CPSC 412/612 Eye Tracking Methodology and Applications

Syllabus

Grading Scheme

Schedule

Teams

CPSC 4120/6120 Piazza

Manuals
  • eye tracker usage manuals

IRB
  • IRB form examples (old)

ETRA
2000   2002   2004   2006   2008   2010   2012   2014   2016  

Papers (readings from select conferences/journals)

Talks (presentations from select conferences)

NN/g's Eyetracking Methodology (free 159-page report, check it out)

Helpful Links: programming and utilities

eyeCU Eye Tracking Lab (also contains example software)

R Project for Statistical Computing

LaTeX (thanks to Philip Hatfield for finding these)

LC Tech's (real-time) fixation analysis code

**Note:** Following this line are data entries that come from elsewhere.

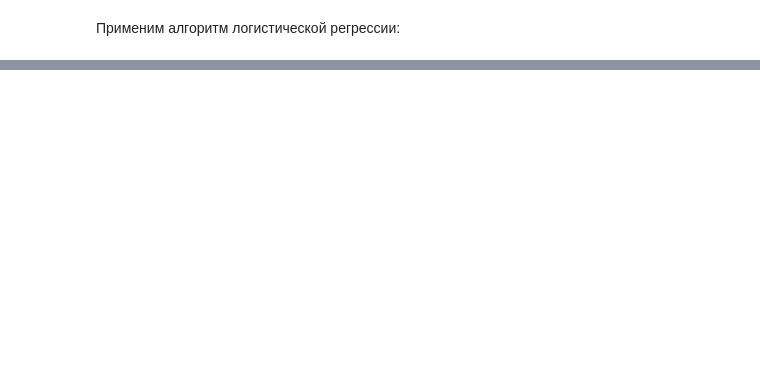
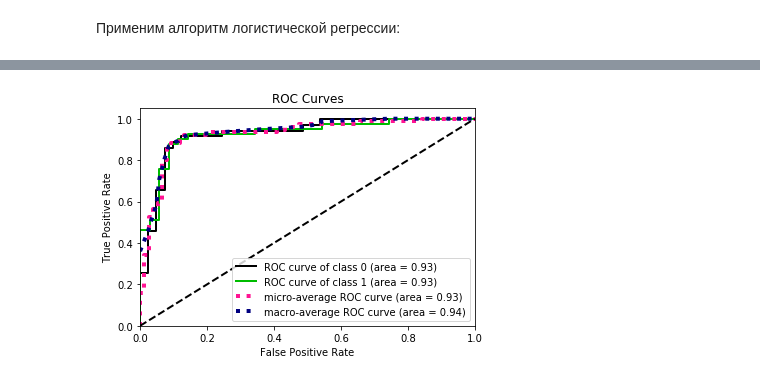
Before and after one commit to SIzrantsev/netology_statistics, a Jupyter notebook: lecture_4.ipynb, the cells around one changed output, grey strips where cells are left out. Saved outputs shown, nothing was run; the diff lists cells and outputs as text; code cells hidden in the pictures; blank space fills up the shorter version.

```diff
--- a/lecture_4.ipynb
+++ b/lecture_4.ipynb
@@ -1120,0 +747,4 @@ model.score(X_test, y_test)
+# %%
+url="http://yustiks.ru/dataset/heart.csv"
+data=pd.read_csv(url)
+data.head()
@@ -1120,0 +758,8 @@ model.score(X_test, y_test)
+# %%
+X = data.drop('target', axis=1)
+y = data.target
+# %%
+# разделим на тренировочные данные и на тестовые
+X_train, X_test, y_train, y_test = train_test_split(X, y, test_size=0.25, random_state=27)
+# %%
+model = LogisticRegression(solver='liblinear').fit(X_train, y_train)
@@ -1120,0 +791,10 @@ model.score(X_test, y_test)
+# %%
+import scikitplot as skplt
+import matplotlib.pyplot as plt
+
+y_true = y_test
+y_probas = model.predict_proba(X_test)
+skplt.metrics.plot_roc_curve(y_true, y_probas)
+plt.show()
+# %% [output]
+[figure, added]
```
Also changed, not shown: parts of 231 cells of this notebook, 1 other file.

Mike Ashmore's C++ interface and implementation, meant for usage in an eye tracking program, e.g.,
// as data member of some object, in own interface header
// initialize with deviation threshold (pixels), gazepoint samples
FixationFilter m_filter(30,5);

// usage, e.g., when obtaining new (gazeX,gazeY) data point
eyeMotionState = m_filter.detectFixation(valid,gazeX,gazeY);
switch(eyeMotionState) {
  case FIXATING:
    // label gazepoint as fixation
  break;
  case MOVING:
    // label gazepoint as saccade
  break;
  case FIXATION_COMPLETED:
    // can obtain/calculate fixation attributes such as centroid, radius
  break;
}
	
Notes on reading papers:
  • Everyone must read the assigned papers before class time.
  • A discussion leader will be assigned for each paper. For their assigned paper, this person should:
    1. prepare a summary of salient points found in the paper
    2. open the discussion on these points
    3. if no one responds, provide opinions on these points
    4. compare/contrast this paper to other similar papers
  • Discussion of papers counts as your "participation" score in class and could make the difference in final letter grade.

Pay attention to:
  1. Goals/objectives
  2. Background/summary
  3. Theories/Hypotheses
  4. Experimental Methodology
    1. apparatus
    2. subjects
    3. experimental design
    4. analysis
  5. Results
  6. Discussion
  7. Conclusion(s)

Keep in mind:
  1. Who are the significant contributors to research?
  2. Where are they located?
  3. What have they contributed, why is it important?